Routley wrote thirty-seven books on church music, church story, theology, and worship, including Hymns and Human Life (1959), Words, Music, and the Church(1968), A Panorama of Christian Hymnody (1979), and The Music of Christian Hymns (1981). Editor of the Bulletin of the Hymn Society in the British Isles from 1948 to 1974, he was also a member of the editorial committees ofCongregational Praise (1951), Cantate Domino (1974), and Ecumenical Praise(1977). Routley wrote the musical notes for Companion to Congregational Praise (1953), compiled and edited Rejoice in the Lord (1985) for the Reformed Church in America, participated in issuing various hymnal supplements, and produced a number of recordings. A composer of numerous anthems as well as a frequent lecturer and outstanding teacher, he made invaluable contributions to church music and was especially appreciated for his critical opinions and wit, many examples of which occur in his Organist‘s Companion to "The [1972 Presbyterian] Worshipbook" (1975). His collected hymn texts, tunes, and carols were published as Our Lives Be Praise (1990). Routley was posthumously honored as a Fellow of the Hymn Society in the United States and Canada in 1985.
— Bert Polman

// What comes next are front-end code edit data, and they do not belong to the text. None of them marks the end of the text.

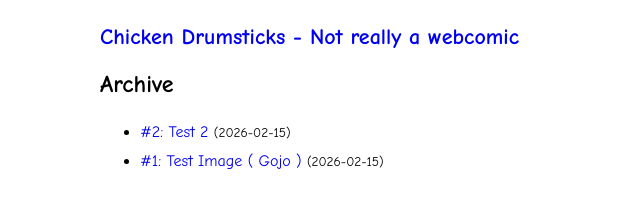
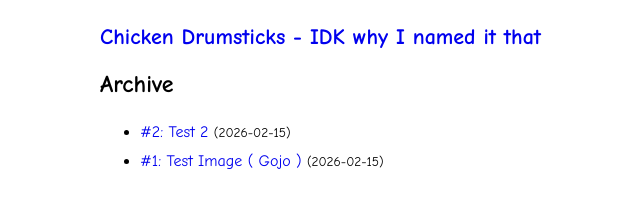
Before and after one commit to armaansahiba2916-sys/randomplace.github.io, a plain HTML site: page archive.html in a window 1280 px wide. Shown: the full height of the page, 90-730 px from the left. Drawn offline with Linux system fonts and the light colour scheme.

Commit message:
Update header title in archive.html

```diff
--- a/archive.html
+++ b/archive.html
@@ -8,7 +8,7 @@
 </head>
 <body>
   <header>
-    <h1><a href="index.html">Chicken Drumsticks - Not really a webcomic</a></h1>
+    <h1><a href="index.html">Chicken Drumsticks - IDK why I named it that</a></h1>
   </header>
 
   <h2>Archive</h2>
```
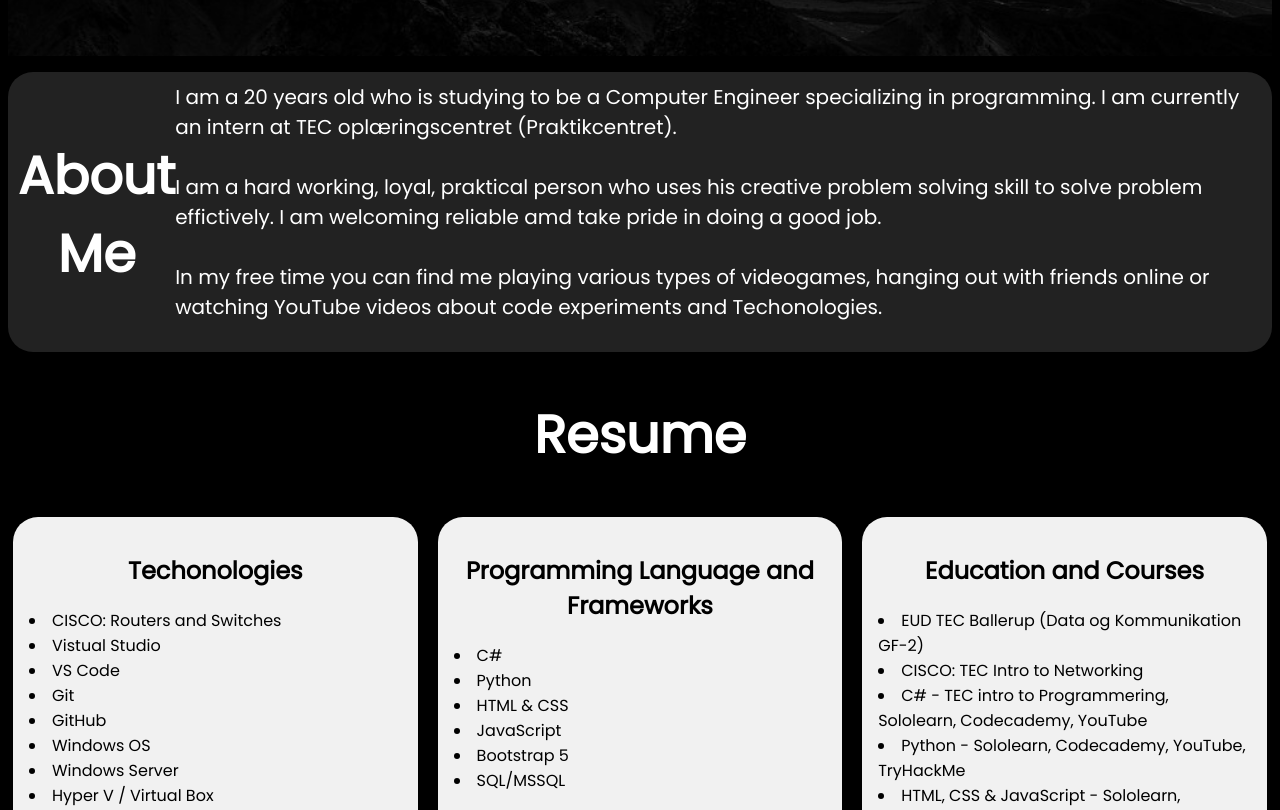
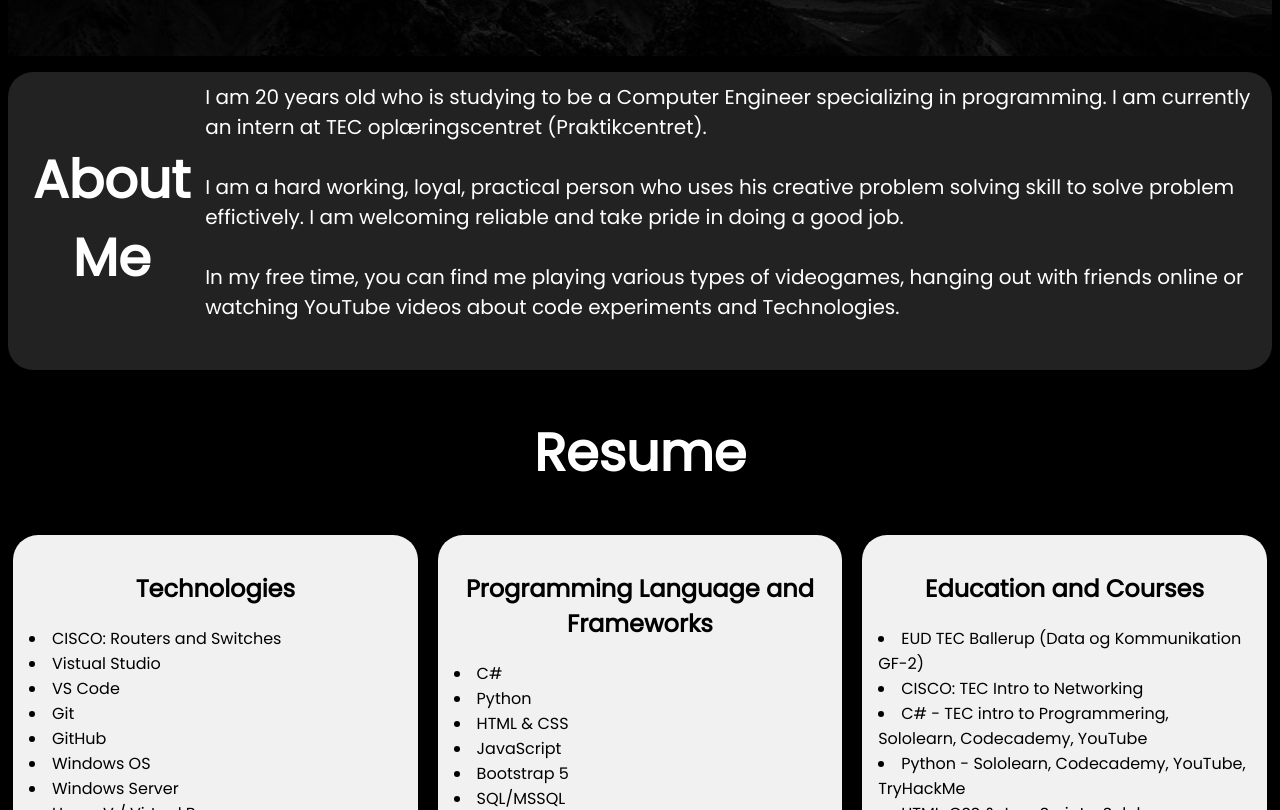
Before and after one commit to ChimpChonk/ChimpChonk.github.io, a plain HTML site: page index.html in a window 1280 px wide. Shown: the part 752-1562 px from the top of the page. Drawn offline with Linux system fonts and the light colour scheme.

Commit message:
Fixing main bug

```diff
--- a/index.html
+++ b/index.html
@@ -18,7 +18,7 @@
                         <strong>Hello, </strong>
 
                         <br>
-                        Student In Computer Engineering Specializing In Programming
+                        I am a Student In Computer Engineering Specializing In Programming
 
                     </h1>
                 </div>
@@ -49,18 +49,18 @@
                     <div id="about-me-table">
                         <div id="about">
                             <header>
-                                <H2> About Me</H2>
+                                <H2 style="padding: 15px;"> About Me</H2>
                             </header >
                         </div>
                             <p>
-                                I am a 20 years old who is studying to be a Computer Engineer specializing in programming. I am currently
+                                I am 20 years old who is studying to be a Computer Engineer specializing in programming. I am currently
                                 an intern at TEC oplæringscentret (Praktikcentret). <br> <br>
 
-                                I am a hard working, loyal, praktical person who uses his creative problem solving skill to solve problem effictively. I am welcoming
-                                reliable amd take pride in doing a good job. <br><br>
+                                I am a hard working, loyal, practical person who uses his creative problem solving skill to solve problem effictively. I am welcoming
+                                reliable and take pride in doing a good job. <br><br>
 
-                                In my free time you can find me playing various types of videogames, hanging out with friends online or watching YouTube videos about
-                                code experiments and Techonologies.
+                                In my free time, you can find me playing various types of videogames, hanging out with friends online or watching YouTube videos about
+                                code experiments and Technologies.
                             </p>
                         </div>
                     </div>
@@ -75,7 +75,7 @@
                 <div class="row">
                     <div class="column">
                         <div class="card" style="padding-bottom: 16%">
-                            <h2>Techonologies</h2>
+                            <h2>Technologies</h2>
                             <div style="text-align: left;">
                                 <li>
                                     CISCO: Routers and Switches
--- a/style/style.css
+++ b/style/style.css
@@ -35,11 +35,10 @@ body{
     display: inline-block;
     font-size: 40px;
     padding: 20px 20px;
-    color: azure;
+    color: white;
     border: 2px solid aliceblue;
     border-radius: 50%;
     transition: .5s;
-
 }
 
 .social:hover {
@@ -49,7 +48,7 @@ body{
 }
 
 a:visited{
-    color: azure;
+    color: white;
 
 }
 
```
Also changed, not shown: images/github.svg (added), images/linkedin.svg (added).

Pécselyi Király Imre (c.1585–c.1641), began a career as a school teacher in Komarom (now in Slovakia) before studying theology in Heidelberg (1609–1612). In 1615 he became a pastor in a Reformed church in Komárom, later in Érsekújvár. He also served as dean of the tractus (like a classis or presbytery). He wrote several studies, including a popular introduction to rhetoric, a catechism dedicated to the Protestant soldiers in Érsekújvár, and a theological treaty. He also wrote several hymns that are still included in Hungarian hymnals.

Composer Information

K. (Keaton) Lee Scott (b. 1950) is an internationally known composer and choral conductor of church music.  A life-long resident of Alabama, he received two degrees in choral music from The University of Alabama School of Music and has served as adjunct faculty for The University of Alabama School of Music, the University of Alabama at Birmingham Department of Music, and Samford University School of Music.  He travels widely as a guest conductor and clinician in North America and beyond.  He is also director of music at Altadena Vallley Presbyterian Church.  He has traveled extensively as guest conductor and clinician throughout the United States, as well as to Canada and Africa. 
In addition to hundreds of hymn texts, Scott composed a Requiem in 2013, in honor of the 50th anniversary of the bombing of the 16th Street Baptist Church in which four young girls were killed.
— Emily Brink
Hymnary.org does not have a score for this hymn.